ASSIGNMENT
Give the listing again in full, exactly as it appears.
** Opening ENTRIES PROVIDED block **
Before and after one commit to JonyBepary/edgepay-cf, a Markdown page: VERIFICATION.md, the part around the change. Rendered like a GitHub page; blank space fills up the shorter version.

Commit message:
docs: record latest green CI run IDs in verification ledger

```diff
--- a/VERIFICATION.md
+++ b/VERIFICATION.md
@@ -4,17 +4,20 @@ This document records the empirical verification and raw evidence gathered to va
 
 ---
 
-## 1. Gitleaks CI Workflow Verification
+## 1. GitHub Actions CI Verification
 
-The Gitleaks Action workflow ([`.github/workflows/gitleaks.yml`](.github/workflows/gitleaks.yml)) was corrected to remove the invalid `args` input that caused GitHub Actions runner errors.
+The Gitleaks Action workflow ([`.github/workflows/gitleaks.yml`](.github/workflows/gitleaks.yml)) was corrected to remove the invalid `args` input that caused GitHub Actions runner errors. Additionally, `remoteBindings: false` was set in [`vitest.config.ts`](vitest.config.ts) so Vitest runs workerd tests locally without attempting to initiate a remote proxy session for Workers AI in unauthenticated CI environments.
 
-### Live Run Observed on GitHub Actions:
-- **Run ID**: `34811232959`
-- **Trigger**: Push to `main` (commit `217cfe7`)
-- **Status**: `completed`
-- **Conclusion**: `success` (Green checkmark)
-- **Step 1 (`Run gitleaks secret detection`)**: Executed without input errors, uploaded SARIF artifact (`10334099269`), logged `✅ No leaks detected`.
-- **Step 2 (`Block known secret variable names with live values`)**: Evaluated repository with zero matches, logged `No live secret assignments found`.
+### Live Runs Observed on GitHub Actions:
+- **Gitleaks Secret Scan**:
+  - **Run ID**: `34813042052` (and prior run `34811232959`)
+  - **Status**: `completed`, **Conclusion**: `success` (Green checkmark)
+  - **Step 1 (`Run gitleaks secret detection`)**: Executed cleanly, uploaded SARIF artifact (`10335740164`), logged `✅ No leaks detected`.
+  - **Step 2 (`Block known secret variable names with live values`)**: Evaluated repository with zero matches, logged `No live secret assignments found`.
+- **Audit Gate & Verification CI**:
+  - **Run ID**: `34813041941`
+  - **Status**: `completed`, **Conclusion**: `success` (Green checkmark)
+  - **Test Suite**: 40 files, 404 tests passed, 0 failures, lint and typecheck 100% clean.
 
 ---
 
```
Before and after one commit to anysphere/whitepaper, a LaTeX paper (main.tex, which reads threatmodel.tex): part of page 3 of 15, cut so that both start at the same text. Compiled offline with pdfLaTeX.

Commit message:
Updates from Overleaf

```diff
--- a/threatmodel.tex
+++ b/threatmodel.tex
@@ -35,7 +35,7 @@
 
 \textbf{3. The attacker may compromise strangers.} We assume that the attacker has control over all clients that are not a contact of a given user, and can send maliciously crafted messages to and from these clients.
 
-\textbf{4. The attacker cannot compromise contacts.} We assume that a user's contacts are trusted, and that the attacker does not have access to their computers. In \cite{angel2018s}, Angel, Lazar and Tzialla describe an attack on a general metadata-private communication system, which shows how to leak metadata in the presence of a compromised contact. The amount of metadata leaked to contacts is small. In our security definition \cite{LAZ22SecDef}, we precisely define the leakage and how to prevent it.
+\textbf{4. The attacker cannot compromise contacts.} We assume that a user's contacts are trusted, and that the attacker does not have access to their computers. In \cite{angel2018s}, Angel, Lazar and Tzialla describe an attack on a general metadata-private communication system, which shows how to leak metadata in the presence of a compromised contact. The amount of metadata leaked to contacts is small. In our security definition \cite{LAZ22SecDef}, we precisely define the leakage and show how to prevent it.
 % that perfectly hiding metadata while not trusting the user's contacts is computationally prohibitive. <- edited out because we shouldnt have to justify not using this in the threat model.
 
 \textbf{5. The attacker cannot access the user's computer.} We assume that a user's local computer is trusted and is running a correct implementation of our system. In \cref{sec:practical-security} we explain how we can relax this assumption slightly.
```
** Closing ENTRIES PROVIDED block **
OUTPUT FOR THIS TASK
Before and after one commit to JonyBepary/edgepay-cf, a Markdown page: VERIFICATION.md, the part around the change. Rendered like a GitHub page; blank space fills up the shorter version.

Commit message:
docs: record latest green CI run IDs in verification ledger

```diff
--- a/VERIFICATION.md
+++ b/VERIFICATION.md
@@ -4,17 +4,20 @@ This document records the empirical verification and raw evidence gathered to va
 
 ---
 
-## 1. Gitleaks CI Workflow Verification
+## 1. GitHub Actions CI Verification
 
-The Gitleaks Action workflow ([`.github/workflows/gitleaks.yml`](.github/workflows/gitleaks.yml)) was corrected to remove the invalid `args` input that caused GitHub Actions runner errors.
+The Gitleaks Action workflow ([`.github/workflows/gitleaks.yml`](.github/workflows/gitleaks.yml)) was corrected to remove the invalid `args` input that caused GitHub Actions runner errors. Additionally, `remoteBindings: false` was set in [`vitest.config.ts`](vitest.config.ts) so Vitest runs workerd tests locally without attempting to initiate a remote proxy session for Workers AI in unauthenticated CI environments.
 
-### Live Run Observed on GitHub Actions:
-- **Run ID**: `34811232959`
-- **Trigger**: Push to `main` (commit `217cfe7`)
-- **Status**: `completed`
-- **Conclusion**: `success` (Green checkmark)
-- **Step 1 (`Run gitleaks secret detection`)**: Executed without input errors, uploaded SARIF artifact (`10334099269`), logged `✅ No leaks detected`.
-- **Step 2 (`Block known secret variable names with live values`)**: Evaluated repository with zero matches, logged `No live secret assignments found`.
+### Live Runs Observed on GitHub Actions:
+- **Gitleaks Secret Scan**:
+  - **Run ID**: `34813042052` (and prior run `34811232959`)
+  - **Status**: `completed`, **Conclusion**: `success` (Green checkmark)
+  - **Step 1 (`Run gitleaks secret detection`)**: Executed cleanly, uploaded SARIF artifact (`10335740164`), logged `✅ No leaks detected`.
+  - **Step 2 (`Block known secret variable names with live values`)**: Evaluated repository with zero matches, logged `No live secret assignments found`.
+- **Audit Gate & Verification CI**:
+  - **Run ID**: `34813041941`
+  - **Status**: `completed`, **Conclusion**: `success` (Green checkmark)
+  - **Test Suite**: 40 files, 404 tests passed, 0 failures, lint and typecheck 100% clean.
 
 ---
 
```
Before and after one commit to anysphere/whitepaper, a LaTeX paper (main.tex, which reads threatmodel.tex): part of page 3 of 15, cut so that both start at the same text. Compiled offline with pdfLaTeX.

Commit message:
Updates from Overleaf

```diff
--- a/threatmodel.tex
+++ b/threatmodel.tex
@@ -35,7 +35,7 @@
 
 \textbf{3. The attacker may compromise strangers.} We assume that the attacker has control over all clients that are not a contact of a given user, and can send maliciously crafted messages to and from these clients.
 
-\textbf{4. The attacker cannot compromise contacts.} We assume that a user's contacts are trusted, and that the attacker does not have access to their computers. In \cite{angel2018s}, Angel, Lazar and Tzialla describe an attack on a general metadata-private communication system, which shows how to leak metadata in the presence of a compromised contact. The amount of metadata leaked to contacts is small. In our security definition \cite{LAZ22SecDef}, we precisely define the leakage and how to prevent it.
+\textbf{4. The attacker cannot compromise contacts.} We assume that a user's contacts are trusted, and that the attacker does not have access to their computers. In \cite{angel2018s}, Angel, Lazar and Tzialla describe an attack on a general metadata-private communication system, which shows how to leak metadata in the presence of a compromised contact. The amount of metadata leaked to contacts is small. In our security definition \cite{LAZ22SecDef}, we precisely define the leakage and show how to prevent it.
 % that perfectly hiding metadata while not trusting the user's contacts is computationally prohibitive. <- edited out because we shouldnt have to justify not using this in the threat model.
 
 \textbf{5. The attacker cannot access the user's computer.} We assume that a user's local computer is trusted and is running a correct implementation of our system. In \cref{sec:practical-security} we explain how we can relax this assumption slightly.
```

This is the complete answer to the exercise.